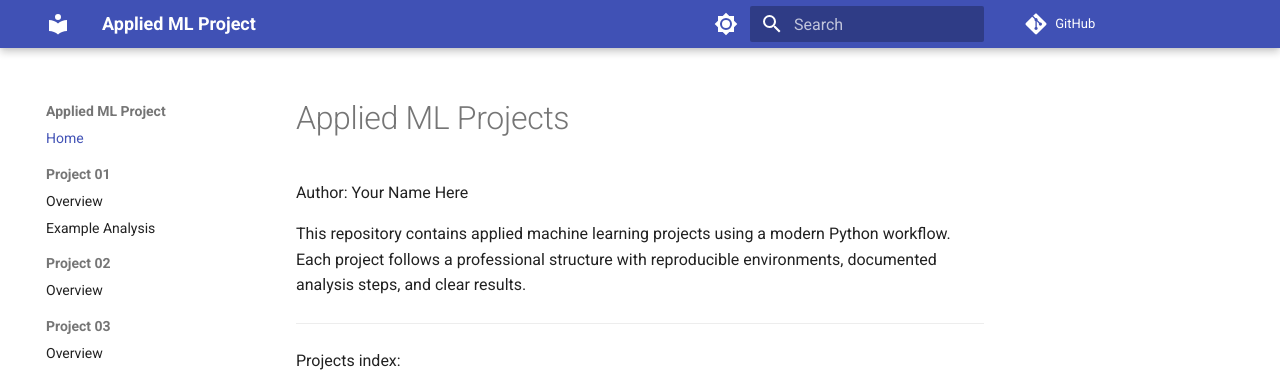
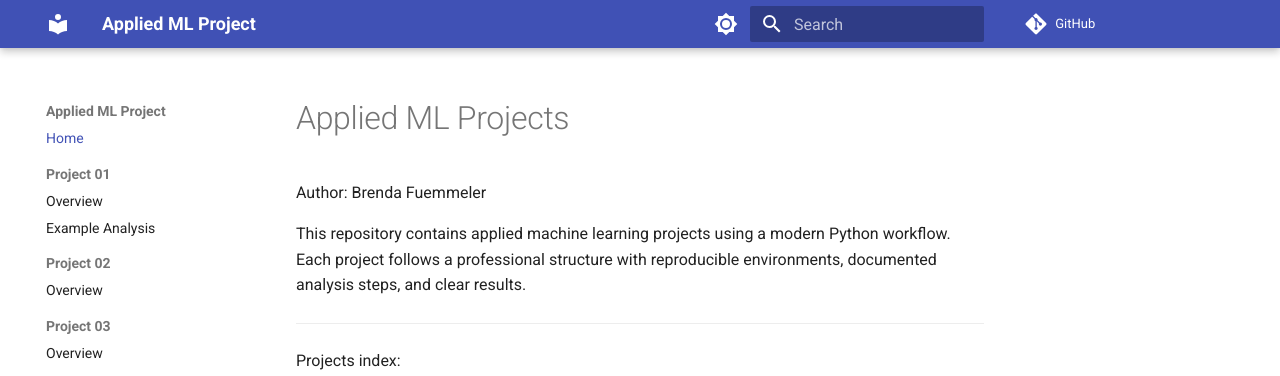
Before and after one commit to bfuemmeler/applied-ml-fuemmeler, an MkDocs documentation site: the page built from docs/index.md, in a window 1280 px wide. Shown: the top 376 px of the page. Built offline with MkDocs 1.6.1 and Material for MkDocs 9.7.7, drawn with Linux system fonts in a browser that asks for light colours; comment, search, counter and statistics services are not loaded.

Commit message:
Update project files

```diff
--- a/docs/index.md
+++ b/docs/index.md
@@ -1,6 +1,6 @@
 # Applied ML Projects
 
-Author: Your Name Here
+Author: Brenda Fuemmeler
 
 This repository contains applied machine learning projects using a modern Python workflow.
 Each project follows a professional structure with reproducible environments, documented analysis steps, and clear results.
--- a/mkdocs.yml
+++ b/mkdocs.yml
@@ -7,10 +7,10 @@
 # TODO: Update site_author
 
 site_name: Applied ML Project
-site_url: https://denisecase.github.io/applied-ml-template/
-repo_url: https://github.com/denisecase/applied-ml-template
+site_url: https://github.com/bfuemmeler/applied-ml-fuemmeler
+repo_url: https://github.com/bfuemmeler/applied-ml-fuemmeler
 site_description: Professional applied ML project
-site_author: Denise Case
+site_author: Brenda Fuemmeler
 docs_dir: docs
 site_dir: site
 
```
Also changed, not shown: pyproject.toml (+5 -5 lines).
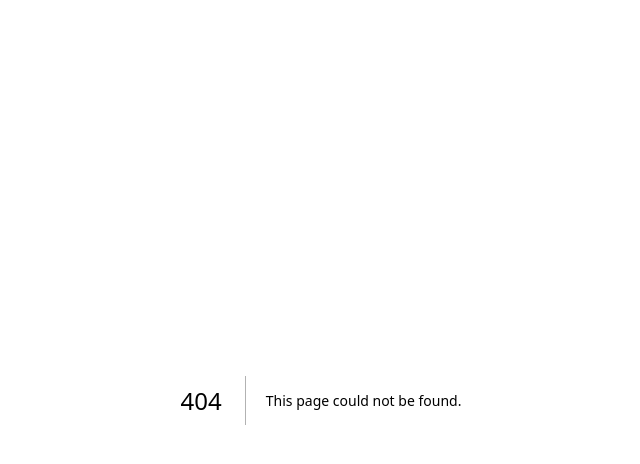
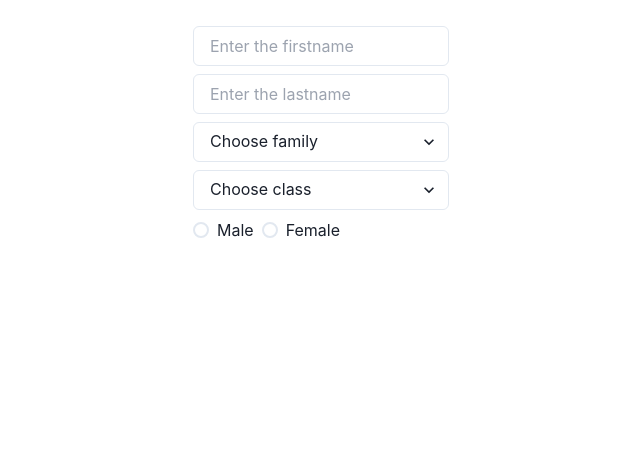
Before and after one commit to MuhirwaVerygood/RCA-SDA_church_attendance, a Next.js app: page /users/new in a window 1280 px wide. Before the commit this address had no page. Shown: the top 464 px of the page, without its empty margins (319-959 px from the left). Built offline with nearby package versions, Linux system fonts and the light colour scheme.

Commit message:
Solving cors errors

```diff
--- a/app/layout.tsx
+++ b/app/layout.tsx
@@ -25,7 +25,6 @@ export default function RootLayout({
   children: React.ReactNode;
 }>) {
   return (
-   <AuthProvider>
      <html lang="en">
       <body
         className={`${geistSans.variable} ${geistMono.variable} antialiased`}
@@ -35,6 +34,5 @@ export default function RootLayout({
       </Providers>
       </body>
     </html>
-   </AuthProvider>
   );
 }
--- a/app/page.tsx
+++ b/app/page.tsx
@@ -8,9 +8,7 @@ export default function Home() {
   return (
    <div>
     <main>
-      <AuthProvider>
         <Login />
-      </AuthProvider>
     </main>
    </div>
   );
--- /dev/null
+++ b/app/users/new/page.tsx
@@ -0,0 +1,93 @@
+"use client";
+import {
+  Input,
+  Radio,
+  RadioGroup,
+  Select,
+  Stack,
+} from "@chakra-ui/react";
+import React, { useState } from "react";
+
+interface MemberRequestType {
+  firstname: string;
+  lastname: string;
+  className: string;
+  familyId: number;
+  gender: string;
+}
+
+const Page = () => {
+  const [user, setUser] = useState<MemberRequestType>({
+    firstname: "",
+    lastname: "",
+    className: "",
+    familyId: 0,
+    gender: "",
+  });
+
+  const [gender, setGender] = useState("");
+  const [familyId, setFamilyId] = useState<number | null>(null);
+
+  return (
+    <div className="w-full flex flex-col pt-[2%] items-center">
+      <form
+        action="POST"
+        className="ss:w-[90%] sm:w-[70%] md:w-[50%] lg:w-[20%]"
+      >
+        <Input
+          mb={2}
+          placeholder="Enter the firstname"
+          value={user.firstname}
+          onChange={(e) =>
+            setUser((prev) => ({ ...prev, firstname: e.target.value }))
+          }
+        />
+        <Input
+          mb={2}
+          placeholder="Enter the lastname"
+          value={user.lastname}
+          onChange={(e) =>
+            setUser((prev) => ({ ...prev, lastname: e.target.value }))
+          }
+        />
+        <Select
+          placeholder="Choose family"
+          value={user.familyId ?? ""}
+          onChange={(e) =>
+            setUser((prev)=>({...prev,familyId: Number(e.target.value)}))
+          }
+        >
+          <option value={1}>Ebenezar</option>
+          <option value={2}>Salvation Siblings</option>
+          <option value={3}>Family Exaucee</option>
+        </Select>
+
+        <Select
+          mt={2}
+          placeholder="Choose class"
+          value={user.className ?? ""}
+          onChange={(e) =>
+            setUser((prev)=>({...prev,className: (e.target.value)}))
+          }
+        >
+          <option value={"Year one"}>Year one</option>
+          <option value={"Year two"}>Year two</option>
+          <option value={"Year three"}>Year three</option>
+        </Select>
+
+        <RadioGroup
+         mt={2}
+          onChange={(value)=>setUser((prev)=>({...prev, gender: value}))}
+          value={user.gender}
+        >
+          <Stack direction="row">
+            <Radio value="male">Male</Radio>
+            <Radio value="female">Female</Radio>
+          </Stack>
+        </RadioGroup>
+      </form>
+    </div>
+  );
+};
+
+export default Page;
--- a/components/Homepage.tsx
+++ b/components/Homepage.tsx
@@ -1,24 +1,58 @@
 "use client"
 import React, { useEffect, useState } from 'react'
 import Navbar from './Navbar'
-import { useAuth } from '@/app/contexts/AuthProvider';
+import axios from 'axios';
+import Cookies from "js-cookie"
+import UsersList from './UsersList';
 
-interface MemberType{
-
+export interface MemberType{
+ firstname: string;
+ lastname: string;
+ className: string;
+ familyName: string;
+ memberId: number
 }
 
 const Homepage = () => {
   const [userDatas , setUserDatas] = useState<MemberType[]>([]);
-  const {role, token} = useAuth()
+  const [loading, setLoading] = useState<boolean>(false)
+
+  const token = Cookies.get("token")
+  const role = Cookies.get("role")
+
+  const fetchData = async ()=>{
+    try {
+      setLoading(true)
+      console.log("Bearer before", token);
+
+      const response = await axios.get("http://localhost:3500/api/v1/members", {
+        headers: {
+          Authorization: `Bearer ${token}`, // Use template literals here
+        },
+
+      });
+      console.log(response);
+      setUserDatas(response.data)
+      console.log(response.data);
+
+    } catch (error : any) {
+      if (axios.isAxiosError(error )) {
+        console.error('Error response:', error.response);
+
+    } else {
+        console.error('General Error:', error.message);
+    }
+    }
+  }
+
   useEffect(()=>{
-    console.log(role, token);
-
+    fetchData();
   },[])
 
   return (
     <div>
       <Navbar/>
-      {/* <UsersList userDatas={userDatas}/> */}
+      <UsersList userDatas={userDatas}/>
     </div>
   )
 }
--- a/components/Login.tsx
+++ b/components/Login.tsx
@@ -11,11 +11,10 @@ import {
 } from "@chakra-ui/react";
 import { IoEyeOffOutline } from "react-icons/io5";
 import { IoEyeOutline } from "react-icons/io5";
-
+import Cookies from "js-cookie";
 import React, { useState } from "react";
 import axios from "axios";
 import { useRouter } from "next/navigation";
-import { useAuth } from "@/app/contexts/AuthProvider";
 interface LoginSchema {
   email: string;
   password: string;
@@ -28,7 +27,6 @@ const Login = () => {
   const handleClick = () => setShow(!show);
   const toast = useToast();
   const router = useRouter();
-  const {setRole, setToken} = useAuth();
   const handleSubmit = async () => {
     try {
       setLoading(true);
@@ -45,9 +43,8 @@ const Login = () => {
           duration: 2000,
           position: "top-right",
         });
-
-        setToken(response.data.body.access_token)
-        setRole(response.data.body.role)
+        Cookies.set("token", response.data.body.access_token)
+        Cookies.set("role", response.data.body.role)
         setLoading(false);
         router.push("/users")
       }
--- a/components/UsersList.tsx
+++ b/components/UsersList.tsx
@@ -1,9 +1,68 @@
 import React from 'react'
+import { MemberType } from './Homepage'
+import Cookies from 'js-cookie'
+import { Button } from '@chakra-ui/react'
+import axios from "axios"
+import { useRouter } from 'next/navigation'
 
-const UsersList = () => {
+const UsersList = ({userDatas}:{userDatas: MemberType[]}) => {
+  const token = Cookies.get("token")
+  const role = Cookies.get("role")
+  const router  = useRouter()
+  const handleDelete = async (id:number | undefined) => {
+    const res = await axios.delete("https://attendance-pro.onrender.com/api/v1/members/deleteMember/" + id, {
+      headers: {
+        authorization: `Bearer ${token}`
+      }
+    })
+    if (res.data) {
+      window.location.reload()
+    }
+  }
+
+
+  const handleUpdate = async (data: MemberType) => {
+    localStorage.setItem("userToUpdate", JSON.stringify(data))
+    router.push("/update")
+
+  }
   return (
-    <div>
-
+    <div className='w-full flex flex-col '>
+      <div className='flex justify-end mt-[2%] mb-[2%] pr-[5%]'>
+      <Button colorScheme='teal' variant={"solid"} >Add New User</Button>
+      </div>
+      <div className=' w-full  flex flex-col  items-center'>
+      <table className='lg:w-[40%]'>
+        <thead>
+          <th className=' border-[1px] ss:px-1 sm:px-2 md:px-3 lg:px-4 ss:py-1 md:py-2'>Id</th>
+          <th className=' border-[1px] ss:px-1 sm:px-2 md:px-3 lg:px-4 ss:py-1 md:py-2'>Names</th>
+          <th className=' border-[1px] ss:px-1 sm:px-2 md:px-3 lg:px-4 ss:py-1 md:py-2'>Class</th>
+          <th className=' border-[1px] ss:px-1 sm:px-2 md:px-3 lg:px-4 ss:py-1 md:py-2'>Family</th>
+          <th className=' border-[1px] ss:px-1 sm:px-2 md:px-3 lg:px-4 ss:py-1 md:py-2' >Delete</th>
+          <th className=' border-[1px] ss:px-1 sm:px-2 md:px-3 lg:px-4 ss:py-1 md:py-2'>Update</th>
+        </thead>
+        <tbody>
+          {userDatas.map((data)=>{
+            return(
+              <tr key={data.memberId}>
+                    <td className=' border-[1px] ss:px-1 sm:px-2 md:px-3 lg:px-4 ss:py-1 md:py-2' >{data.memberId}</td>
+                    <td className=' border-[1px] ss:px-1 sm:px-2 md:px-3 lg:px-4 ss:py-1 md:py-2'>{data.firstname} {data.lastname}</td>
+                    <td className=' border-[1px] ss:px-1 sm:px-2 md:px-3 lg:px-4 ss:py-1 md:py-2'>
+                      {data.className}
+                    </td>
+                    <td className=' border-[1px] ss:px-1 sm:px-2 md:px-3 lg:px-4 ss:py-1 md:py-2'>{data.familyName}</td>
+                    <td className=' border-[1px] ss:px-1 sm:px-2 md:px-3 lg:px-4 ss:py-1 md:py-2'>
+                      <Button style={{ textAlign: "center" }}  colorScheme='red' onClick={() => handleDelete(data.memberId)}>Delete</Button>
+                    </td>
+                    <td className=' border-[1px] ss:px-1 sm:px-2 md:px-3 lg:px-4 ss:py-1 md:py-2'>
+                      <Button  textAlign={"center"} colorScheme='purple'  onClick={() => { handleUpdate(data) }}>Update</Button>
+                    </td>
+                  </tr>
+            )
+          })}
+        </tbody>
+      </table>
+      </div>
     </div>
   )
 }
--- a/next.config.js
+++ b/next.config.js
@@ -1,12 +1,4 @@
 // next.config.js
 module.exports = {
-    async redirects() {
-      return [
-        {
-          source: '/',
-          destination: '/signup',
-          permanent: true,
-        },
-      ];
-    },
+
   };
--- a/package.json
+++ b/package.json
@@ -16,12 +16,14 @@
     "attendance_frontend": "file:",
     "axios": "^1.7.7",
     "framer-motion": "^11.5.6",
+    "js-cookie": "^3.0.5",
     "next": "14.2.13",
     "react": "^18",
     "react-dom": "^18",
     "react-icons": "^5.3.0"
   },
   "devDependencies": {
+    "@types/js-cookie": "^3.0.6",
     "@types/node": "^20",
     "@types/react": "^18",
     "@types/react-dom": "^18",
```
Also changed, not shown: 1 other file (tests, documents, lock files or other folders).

_ _ _ _ _

§ PROMPT
Out of the material above, select every line that holds the string "response".

§ SOLUTION TO THIS PROBLEM
+      const response = await axios.get("http://localhost:3500/api/v1/members", {
+      console.log(response);
+      setUserDatas(response.data)
+      console.log(response.data);
+        console.error('Error response:', error.response);
-        setToken(response.data.body.access_token)
-        setRole(response.data.body.role)
+        Cookies.set("token", response.data.body.access_token)
+        Cookies.set("role", response.data.body.role)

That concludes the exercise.